- Why haven’t they solved their problem already?
- Are they even aware of the problem they have?
When you dive deeper into understanding the ins and outs of your audience, you are able to strategically build out your marketing goals and content to speak to them.
Getting to know your audience will help you identify your key messaging. The goal is to clarify what you offer so that when your audience becomes aware of you, they immediately understand your value, and want to take action.
What are my growth goals?
Let’s say you get your website up and running. What’s next?
- How are you leading traffic to your website?
- How do you empower your audience to take action with you?

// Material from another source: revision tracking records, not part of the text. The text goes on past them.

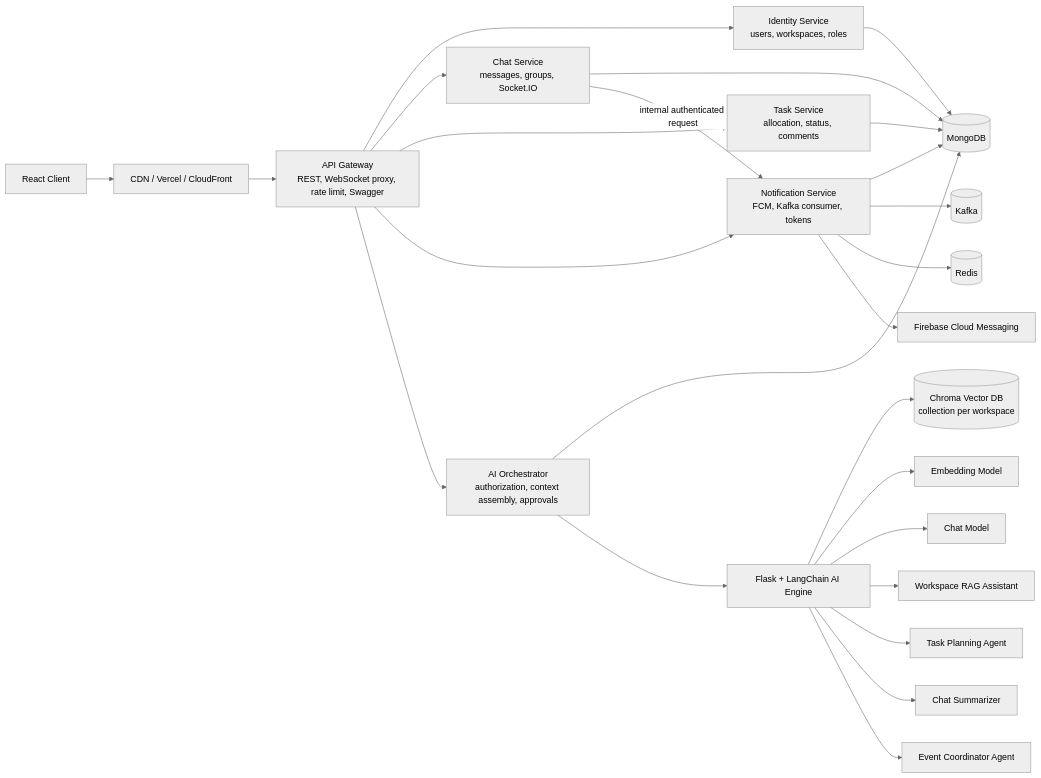
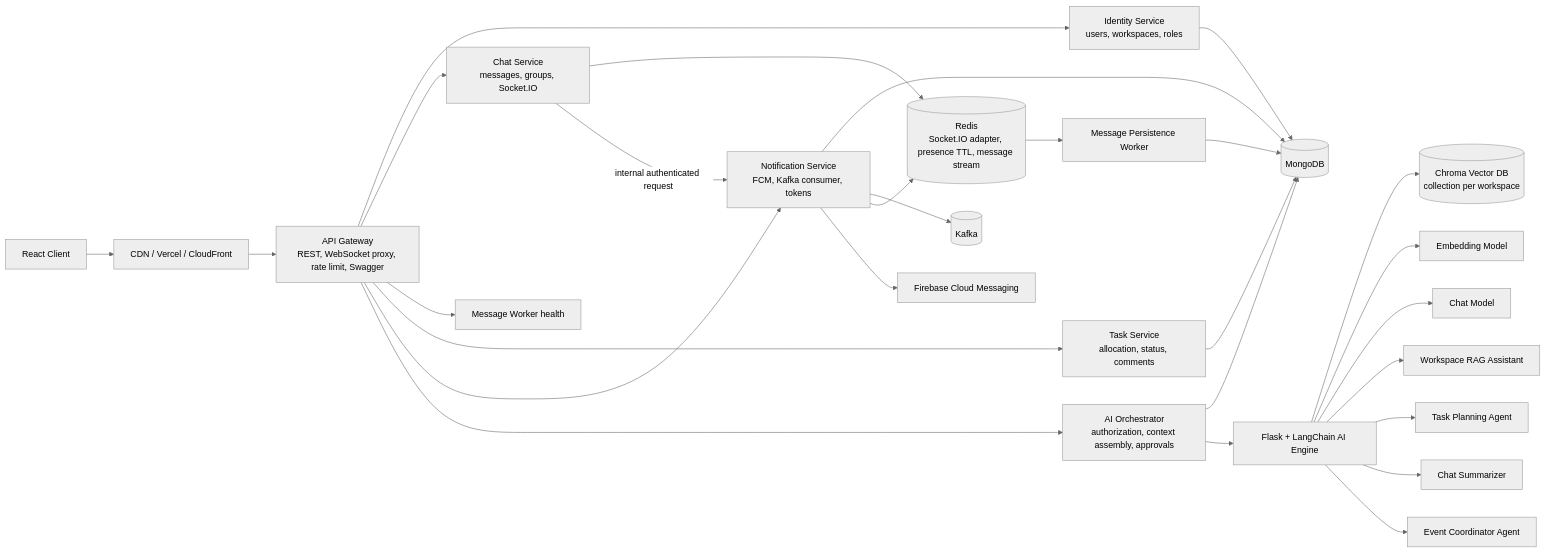
Before and after one commit to Akshanshkaushal/ComConnect: the first of 9 diagrams in docs/architecture-guide.md, drawn with Mermaid (neutral theme). The commit also changed other lines of this file and 34 other files, not shown here.

Commit message:
microsrvices architecture

````diff
--- a/docs/architecture-guide.md
+++ b/docs/architecture-guide.md
@@ -26,32 +28,35 @@
 ```mermaid
 flowchart LR
   Browser["React Client"] --> Edge["CDN / Vercel / CloudFront"]
   Edge --> Gateway["API Gateway<br/>REST, WebSocket proxy, rate limit, Swagger"]
 
   Gateway --> Identity["Identity Service<br/>users, workspaces, roles"]
   Gateway --> Chat["Chat Service<br/>messages, groups, Socket.IO"]
+  Gateway --> WorkerHealth["Message Worker health"]
   Gateway --> Tasks["Task Service<br/>allocation, status, comments"]
   Gateway --> Notify["Notification Service<br/>FCM, Kafka consumer, tokens"]
   Gateway --> AIAPI["AI Orchestrator<br/>authorization, context assembly, approvals"]
 
   Identity --> Mongo[("MongoDB")]
-  Chat --> Mongo
+  Chat --> Redis[("Redis<br/>Socket.IO adapter, presence TTL, message stream")]
+  Redis --> Worker["Message Persistence Worker"]
+  Worker --> Mongo
   Tasks --> Mongo
   Notify --> Mongo
   AIAPI --> Mongo
 
   Chat -->|"internal authenticated request"| Notify
   Notify --> Kafka[("Kafka")]
-  Notify --> Redis[("Redis")]
+  Notify --> Redis
   Notify --> Firebase["Firebase Cloud Messaging"]
 
   AIAPI --> AIEngine["Flask + LangChain AI Engine"]
   AIEngine --> Chroma[("Chroma Vector DB<br/>collection per workspace")]
   AIEngine --> Embeddings["Embedding Model"]
   AIEngine --> LLM["Chat Model"]
 
   AIEngine --> RAG["Workspace RAG Assistant"]
   AIEngine --> Planner["Task Planning Agent"]
   AIEngine --> Summary["Chat Summarizer"]
   AIEngine --> Coordinator["Event Coordinator Agent"]
 ```
````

What is the call-to-action?
- Where do they go after they’ve clicked that “buy” or “book a call” button?
- What does your process look like once you’ve made the sale?
This is where strategy comes in.
Because at the end of the day, you can’t do everything at once.
Start by identifying what you want to achieve in your first quarter and in your first year of business by creating your business strategy. Take it one step at a time by prioritizing your quarterly needs so you can achieve sustainable results.
Identifying what that growth goal is first will help you roll out the layout and funnel of your website.
What is my brand voice?
Are you fun and formal? Or conversational and irreverent?
What brand voice speaks to your audience in a way that they feel connected to you and want to learn more?
Building your brand personality can be done in one or two ways:
- Using brand archetypes to decide which character your brand fits best
- Or if you’re an entrepreneur, maybe your individual voice is the voice of the brand.
Regardless of how you approach your brand voice, consistency is key.
One you’ve identified your ideal audience, marketing goals, and brand voice, you can start to clarify your brand messaging and ensure it aligns with where you want to go next.
What is my brand image?
The visual representation of your brand, as well as your branding elements are another opportunity to build trust and connection with your audience.
- What colors represent your brand?
- Are you using stock images or do you need your own photography for marketing materials?
- Does your audience respond well to video?
Before jumping into your website, you’ll want to ensure that your visual elements align with your goals, audience, and brand voice.
What is the user experience of my website going to look like?
Once your audience lands on your website, whether they are new to the site or have engaged before, how do you want them to navigate your site?
The user experience is about understanding where your audience is in their buying journey, and building out your content and call-to-action buttons to empower them to take action.
Let’s say you’re a non-profit with a mission to feed vulnerable and low-income families across Seattle. You will probably want your donors to land on your homepage where your hero section will capture their attention with a header like:
“That spare change on your dresser can feed Mark’s family today.”
This header text, along with an image of Mark’s family happily eating a meal as the header image, can be quite powerful in terms of language that inspires your audience to donate, and the visual element adds an emotional appeal.
Now you’ve got your audience’s attention, how do you build trust with them?
Perhaps you send them to your About page so they can dive deeper into your mission and story. Or maybe you lead them right to a Donation or Volunteer page. Maybe your Homepage has everything they need to take action.
The key here is that by diving into who your audience is and how to get them to take action needs to be thought out before you begin designing your website.
Feeling a little overwhelmed trying to address these 5 questions?
That’s why I’m here.
Let me walk you through my process to planning and building a strategy that leads to a beautiful and effective website.